AceShowbiz - Things that some critics feared of the effect of Netflix's controversial drama "13 Reasons Why" may have come true. A new study suggested that suicide-related searches on Google rose significantly following the release of the drama.
Published in JAMA Internal Medicine, the paper studied Google Trends data from the show's release date on March 31 through April 18. Researches said they used that specific dates so search results wouldn't be contaminated with queries relating to suicide of former NFL star Aaron Hernandez. They also removed from their search queries any terms that included "Suicide Squad".
The researches found that the phrase "how to commit suicide" went up 26 percent and "commit suicide" rose 18 percent. In addition, "how to kill yourself" increased by nine percent.
However, there was also a jump search of terms which indicated an increase in suicide awareness. Terms like "suicide hotline number" went up 21 percent, while "teen suicide" rose 34 percent.
"The data shows that '13 Reasons Why' isn't fit for public health," Dr. John Ayers, the study's lead author, told Global News. "Even though it's causing somewhat of an increase in suicide awareness and people seeking information on how to prevent suicide, we saw an increase in searches on how to commit suicide, literally, how to have a painless suicide."
"One hundred percent it did more harm than good. It should be taken down," Ayers added. The research, however, didn't state that "any query preceded an actual suicide attempt."

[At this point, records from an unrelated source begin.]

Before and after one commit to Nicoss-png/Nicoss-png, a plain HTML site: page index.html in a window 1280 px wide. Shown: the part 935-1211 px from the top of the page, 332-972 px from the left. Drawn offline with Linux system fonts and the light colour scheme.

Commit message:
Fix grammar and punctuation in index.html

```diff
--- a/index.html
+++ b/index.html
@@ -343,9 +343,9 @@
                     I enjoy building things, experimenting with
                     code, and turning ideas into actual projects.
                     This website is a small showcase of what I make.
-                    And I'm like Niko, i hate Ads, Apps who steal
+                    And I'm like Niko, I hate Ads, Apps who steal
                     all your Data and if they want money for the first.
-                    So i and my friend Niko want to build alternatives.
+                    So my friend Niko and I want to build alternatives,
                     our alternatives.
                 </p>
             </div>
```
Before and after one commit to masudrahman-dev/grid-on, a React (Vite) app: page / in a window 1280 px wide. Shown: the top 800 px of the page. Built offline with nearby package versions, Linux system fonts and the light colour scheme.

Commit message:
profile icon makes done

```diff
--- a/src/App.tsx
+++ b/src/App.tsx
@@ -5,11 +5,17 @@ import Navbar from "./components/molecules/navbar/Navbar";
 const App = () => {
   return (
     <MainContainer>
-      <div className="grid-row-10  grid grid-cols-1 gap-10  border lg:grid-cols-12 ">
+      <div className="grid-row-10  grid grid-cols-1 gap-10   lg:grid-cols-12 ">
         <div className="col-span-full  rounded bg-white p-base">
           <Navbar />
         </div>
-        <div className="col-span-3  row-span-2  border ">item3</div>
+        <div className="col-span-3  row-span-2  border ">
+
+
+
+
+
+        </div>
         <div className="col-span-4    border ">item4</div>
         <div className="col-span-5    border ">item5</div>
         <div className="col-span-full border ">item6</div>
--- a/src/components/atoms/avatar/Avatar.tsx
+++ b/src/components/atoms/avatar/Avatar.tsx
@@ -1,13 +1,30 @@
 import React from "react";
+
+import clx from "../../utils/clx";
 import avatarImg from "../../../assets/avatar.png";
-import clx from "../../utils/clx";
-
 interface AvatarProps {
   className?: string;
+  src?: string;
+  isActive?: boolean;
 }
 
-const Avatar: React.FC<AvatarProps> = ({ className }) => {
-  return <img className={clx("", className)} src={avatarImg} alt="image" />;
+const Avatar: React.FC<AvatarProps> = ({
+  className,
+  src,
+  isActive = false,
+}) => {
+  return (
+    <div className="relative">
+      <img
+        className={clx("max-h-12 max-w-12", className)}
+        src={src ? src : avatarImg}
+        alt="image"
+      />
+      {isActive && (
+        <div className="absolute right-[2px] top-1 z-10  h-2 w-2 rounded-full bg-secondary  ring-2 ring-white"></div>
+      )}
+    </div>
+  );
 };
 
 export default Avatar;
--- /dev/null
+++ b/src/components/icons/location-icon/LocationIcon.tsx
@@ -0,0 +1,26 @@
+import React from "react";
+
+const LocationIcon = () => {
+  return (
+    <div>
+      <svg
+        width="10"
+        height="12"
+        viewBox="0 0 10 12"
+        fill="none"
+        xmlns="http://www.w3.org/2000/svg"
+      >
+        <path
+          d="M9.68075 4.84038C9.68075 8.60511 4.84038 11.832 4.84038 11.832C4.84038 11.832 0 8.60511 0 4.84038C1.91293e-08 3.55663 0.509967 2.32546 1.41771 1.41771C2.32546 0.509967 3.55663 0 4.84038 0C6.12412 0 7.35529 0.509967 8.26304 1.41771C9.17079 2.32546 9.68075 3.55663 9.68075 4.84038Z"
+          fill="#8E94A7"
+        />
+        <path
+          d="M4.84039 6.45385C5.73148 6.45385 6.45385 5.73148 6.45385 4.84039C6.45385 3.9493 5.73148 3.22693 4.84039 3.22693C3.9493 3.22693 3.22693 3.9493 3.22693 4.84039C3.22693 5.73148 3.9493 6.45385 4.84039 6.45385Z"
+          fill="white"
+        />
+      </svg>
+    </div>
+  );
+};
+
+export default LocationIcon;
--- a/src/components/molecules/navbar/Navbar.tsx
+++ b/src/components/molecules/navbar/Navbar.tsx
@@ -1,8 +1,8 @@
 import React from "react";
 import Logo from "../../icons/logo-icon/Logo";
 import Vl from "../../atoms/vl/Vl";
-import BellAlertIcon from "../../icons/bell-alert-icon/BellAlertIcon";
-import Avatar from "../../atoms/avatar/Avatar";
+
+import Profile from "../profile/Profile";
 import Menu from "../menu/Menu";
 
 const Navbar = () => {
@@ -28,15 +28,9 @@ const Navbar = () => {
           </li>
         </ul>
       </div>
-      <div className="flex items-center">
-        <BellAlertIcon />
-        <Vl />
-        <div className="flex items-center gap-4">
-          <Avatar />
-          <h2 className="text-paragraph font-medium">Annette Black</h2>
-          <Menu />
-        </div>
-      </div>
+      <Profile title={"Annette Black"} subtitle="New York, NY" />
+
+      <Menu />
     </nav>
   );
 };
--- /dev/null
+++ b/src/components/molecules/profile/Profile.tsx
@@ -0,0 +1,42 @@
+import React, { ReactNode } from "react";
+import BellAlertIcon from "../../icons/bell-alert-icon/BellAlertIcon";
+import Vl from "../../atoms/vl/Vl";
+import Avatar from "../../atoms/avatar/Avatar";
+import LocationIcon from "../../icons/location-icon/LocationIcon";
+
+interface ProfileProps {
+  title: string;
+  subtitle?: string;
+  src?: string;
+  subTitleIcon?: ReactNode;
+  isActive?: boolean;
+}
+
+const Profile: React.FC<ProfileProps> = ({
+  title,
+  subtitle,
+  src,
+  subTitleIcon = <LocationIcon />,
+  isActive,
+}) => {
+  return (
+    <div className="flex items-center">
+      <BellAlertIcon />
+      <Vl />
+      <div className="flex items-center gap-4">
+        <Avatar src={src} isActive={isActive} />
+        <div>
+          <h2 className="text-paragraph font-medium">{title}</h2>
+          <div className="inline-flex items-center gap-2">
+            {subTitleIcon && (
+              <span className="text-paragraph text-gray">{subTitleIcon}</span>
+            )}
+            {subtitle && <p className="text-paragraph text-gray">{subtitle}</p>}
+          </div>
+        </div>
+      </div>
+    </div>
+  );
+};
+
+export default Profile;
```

"13 Reasons Why" followed Hannah Baker (Katherine Langford), a high school student who killed herself after she was bullied. She left 13 cassette tapes, which she recorded before she took her own life, that explained her decision to commit suicide. Back in June, a 23-year-old Peruvian committed suicide and left behind recordings on his computer in a similar way to what Hannah did.
In response to the study, Netflix told PEOPLE in a statement, "We always believed this show would increase discussion around this tough subject matter. This is an interesting quasi experimental study that confirms this. We are looking forward to more research and taking everything we learn to heart as we prepare for season 2."